I have 3 of my own sisters and we have been, on occasion, described as weird… among other things. Naturally I was drawn to this book by Eleanor Brown though I’m always hesitant when there’s the possibility for assigning family members isolating and cliche stereotypes. Thankfully, this book contained none of these and created each sister full of contradictions and flaws. Their love for each other is unconditional yet one gets the sense that they might not even be friends if they weren’t born into the same family.
One of the most enjoyable parts for me was their peculiar father who spoke
primarily in Shakespearean verse and named each daughter after a character: (Rosalind; As You Like It), Bean (Bianca; The Taming of the Shrew), and Cordy (Cordelia; King Lear). While it’s enjoyable for the reader to see how applicable these verses are to daily life, the sisters felt a bit differently – “Sometimes we had the overwhelming urge to grab our father by the shoulders and shake him until the meaning of his obtuse quotations fell from his mouth like loosened teeth”.

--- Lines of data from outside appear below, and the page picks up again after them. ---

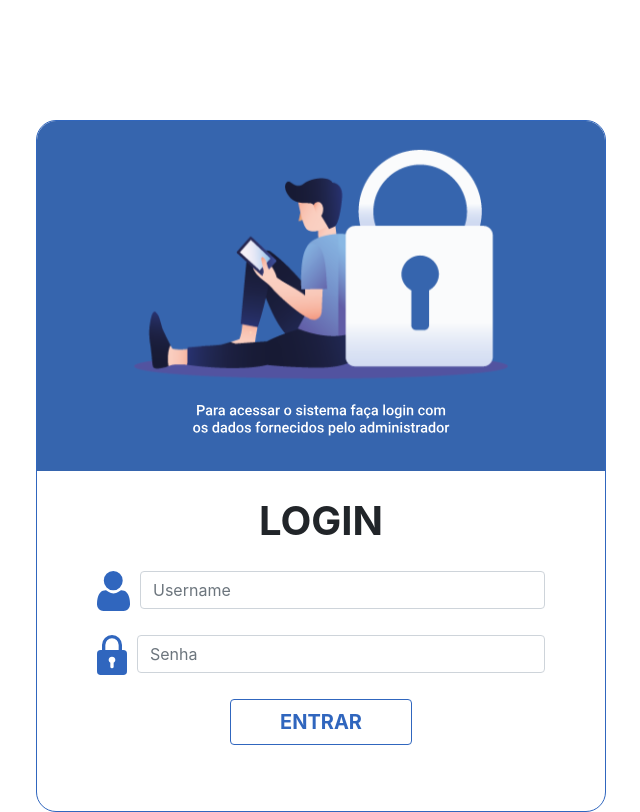
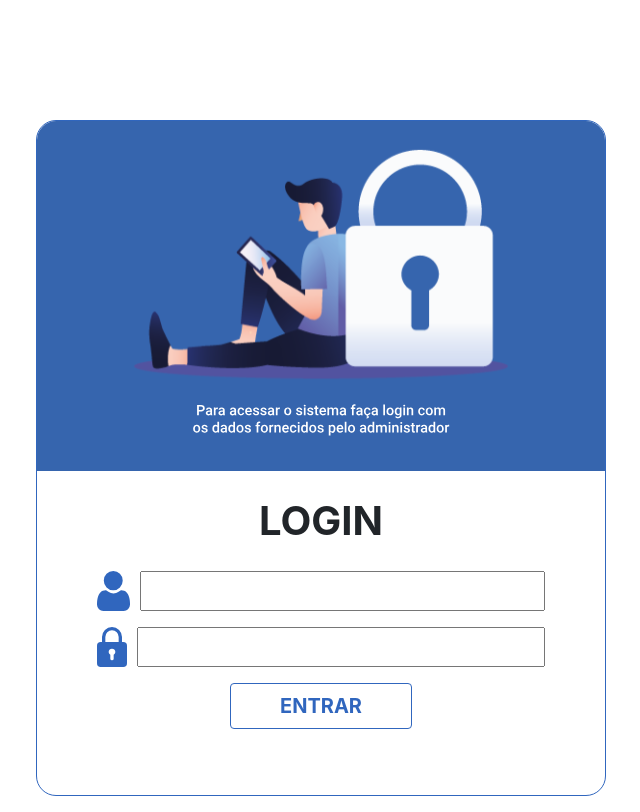
Before and after one commit to tiagobellaver/trabalhoLAB, a React (Create React App) app in the folder frontend/: page /login in a window 1280 px wide. Shown: the whole page, without its empty margins (319-959 px from the left). Built offline with nearby package versions, Linux system fonts and the light colour scheme.

Commit message:
Login Page

```diff
--- a/frontend/package.json
+++ b/frontend/package.json
@@ -13,13 +13,16 @@
     "classnames": "^2.2.6",
     "firebase": "^7.22.0",
     "font-awesome": "^4.7.0",
+    "formik": "^2.2.5",
+    "history": "^5.0.0",
     "react": "^16.13.1",
     "react-bootstrap": "^1.3.0",
     "react-dom": "^16.13.1",
     "react-router": "^5.2.0",
     "react-router-dom": "^5.2.0",
     "react-scripts": "3.4.3",
-    "reactstrap": "^8.6.0"
+    "reactstrap": "^8.6.0",
+    "yup": "^0.30.0"
   },
   "scripts": {
     "start": "react-scripts start",
--- /dev/null
+++ b/frontend/src/history.js
@@ -0,0 +1,5 @@
+import { createBrowserHistory} from 'history'
+
+const history = createBrowserHistory();
+
+export { history }
--- a/frontend/src/pages/login/Login.jsx
+++ b/frontend/src/pages/login/Login.jsx
@@ -1,36 +1,66 @@
 import React  from 'react';
-import { Link } from 'react-router-dom'
-import { Container, Row, Col, Form, Label, FormGroup, Input } from 'reactstrap';
+import { Container, Row, Col, Label } from 'reactstrap';
 import { Image } from 'react-bootstrap';
+import { ErrorMessage, Formik, Form, Field, yupToFormErrors} from 'formik';
+import * as yup from 'yup';
+import axios from 'axios';
+import { history } from '../../history';
 
 import './login.css';
 
-import Login from '../../assets/login-header.svg';
+import LoginImage from '../../assets/login-header.svg';
 
 import User from '../../assets/user.svg';
 import Password from '../../assets/password.svg'
 
-export default props =>
+const Login = () => {
+
+    const handleSubmit = values => {
+        axios.post('http://localhost:8080/api/usuario/login', values)
+        .then(resp => {
+            const { data } = resp
+            if(data) {
+                localStorage.setItem('app-token', data)
+                history.push('/home')
+            }
+        })
+    }
+    const validations = yup.object().shape({
+        email: yup.string().email().required(),
+        password: yup.string().min(5).required()
+    })
+
+    return (
         <>
             <Container>
                 <Row className="justify-content-center">
                     <Col lg={6} className="login-container">
-                <Image src={Login} fluid/>
-                <Form>
+                        <Image src={LoginImage} fluid/>
+                        <Formik initialValues={{}} onSubmit={handleSubmit} validationSchema={validations}>
+                            <Form className="login-form">
                                 <Label className="label-login">Login</Label>
-                    <FormGroup className="d-flex mb-4 login-form">
-                        <Image src={User} fluid/>
-                        <Input type="text" placeholder="Username"/>
-                    </FormGroup>
-                    <FormGroup className="d-flex mb-4 login-form">
-                        <Image src={Password} />
-                        <Input type="password" placeholder="Senha"/>
-                    </FormGroup>
-                    <FormGroup className="d-flex justify-content-center">
-                        <Link to="/" type="button" className="login-button">Entrar</Link>
-                    </FormGroup>
+                                <ErrorMessage component="span" name="email" className="form-error"></ErrorMessage>
+                                <div className="form-group">
+                                    <img src={User} />
+                                    <Field name="email" type="text" className="form-field"/>
+                                </div>
+
+                                <ErrorMessage component="span" name="password" className="form-error"></ErrorMessage>
+                                <div className="form-group">
+                                    <img src={Password}/>
+                                    <Field name="password" type="password" className="form-field"/>
+                                </div>
+
+                                <div className="form-group">
+                                    <button className="login-button" type="submit">Entrar</button>
+                                </div>
                             </Form>
+                        </Formik>
                     </Col>
                 </Row>
             </Container>
         </>
+
+    );
+}
+export default Login
--- a/frontend/src/pages/login/login.css
+++ b/frontend/src/pages/login/login.css
@@ -23,7 +23,18 @@
     margin-right: 10px;
 }
 
-.login-form :focus {
+.form-group {
+    display: flex;
+    justify-content: center;
+    align-items: center;
+}
+
+.form-field {
+    width: 100%;
+    height: 40px;
+}
+
+.form-field:focus {
     border: 1px solid #3066BE;
 }
 
@@ -38,13 +49,26 @@
     padding: 7px 49px;
     background: white;
     margin-bottom: 50px;
+    outline: none;
 }
 
 .login-button:hover {
     color: white;
     background-color: #3066BE;
+    outline: none;
+}
+
+.login-button:focus {
+    outline: none;
 }
 
 .login-button:link {
     text-decoration: none;
+    outline: none;
 }
+
+.form-error {
+    color: #FF0000;
+    margin-left: 45px;
+    font-size: 14px;
+}
--- /dev/null
+++ b/frontend/src/route/PrivateRoute.js
@@ -0,0 +1,10 @@
+import React from 'react';
+import { Route, Redirect } from 'react-router';
+
+const PrivateRoute = props => {
+    const isLogged = !!localStorage.getItem('app-token')
+    return isLogged ? <Route { ... props }/> : <Redirect to="/login"/>
+}
+
+
+export default PrivateRoute
--- a/frontend/src/route/Routes.jsx
+++ b/frontend/src/route/Routes.jsx
@@ -1,5 +1,7 @@
 import React from 'react';
-import { Switch, Route, BrowserRouter } from 'react-router-dom';
+import { Switch, Route, Router } from 'react-router-dom';
+import { history } from '../history';
+
 
 import Login from '../pages/login/Login';
 import Home from '../pages/home/Home';
@@ -10,18 +12,22 @@ import HistoricDetail from '../pages/historic/HistoricDetails';
 import UserCreate from '../pages/user/CardCreate';
 import UserAlter from '../pages/user/CardAlter';
 import About from '../pages/about/About';
+import PrivateRoute from './PrivateRoute';
 
-export default props =>
-    <BrowserRouter>
+const Routes = () => (
+    <Router history={history}>
         <Switch>
             <Route exact path='/login' component={Login} />
-            <Route exact path='/' component={Home} />
-            <Route exact path='/cartoes' component={Cards} />
-            <Route exact path='/cartao-detalhe' component={CardsDetail} />
-            <Route exact path='/historico' component={Historic} />
-            <Route exact path='/historico-detalhe' component={HistoricDetail} />
-            <Route exact path='/cadastrar-cartao' component={UserCreate} />
-            <Route exact path='/alterar-cartao' component={UserAlter} />
-            <Route exact path='/sobre' component={About} />
+            <PrivateRoute exact path='/home' component={Home} />
+            <PrivateRoute exact path='/cartoes' component={Cards} />
+            <PrivateRoute exact path='/cartao-detalhe' component={CardsDetail} />
+            <PrivateRoute exact path='/historico' component={Historic} />
+            <PrivateRoute exact path='/historico-detalhe' component={HistoricDetail} />
+            <PrivateRoute exact path='/cadastrar-cartao' component={UserCreate} />
+            <PrivateRoute exact path='/alterar-cartao' component={UserAlter} />
+            <PrivateRoute exact path='/sobre' component={About} />
         </Switch>
-    </BrowserRouter>
+    </Router>
+)
+
+export default Routes;
```
Also changed, not shown: 1 other file (tests, documents, lock files or other folders). Lines whose indentation alone changed are shown as unchanged.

All the girls are drawn home to deal with an unfolding tragedy but their motives are far from innocent. If you’ve ever had the sense of sinking back into childhood patterns and roles when you return to your own home of childhood, you’ll sympathize and laugh at how easily 3 grown women can act like such young girls. Being the “second” sister in our line up, I’m as guilty as anyone for picking fights with my third sister, letting the oldest make all the decisions and still treating the fourth like a baby when we all get together. Pick up this great debut novel for yourself, your sister, your mom or anyone in your life who fancies Shakespeare – currently 20% off at PuddnHead!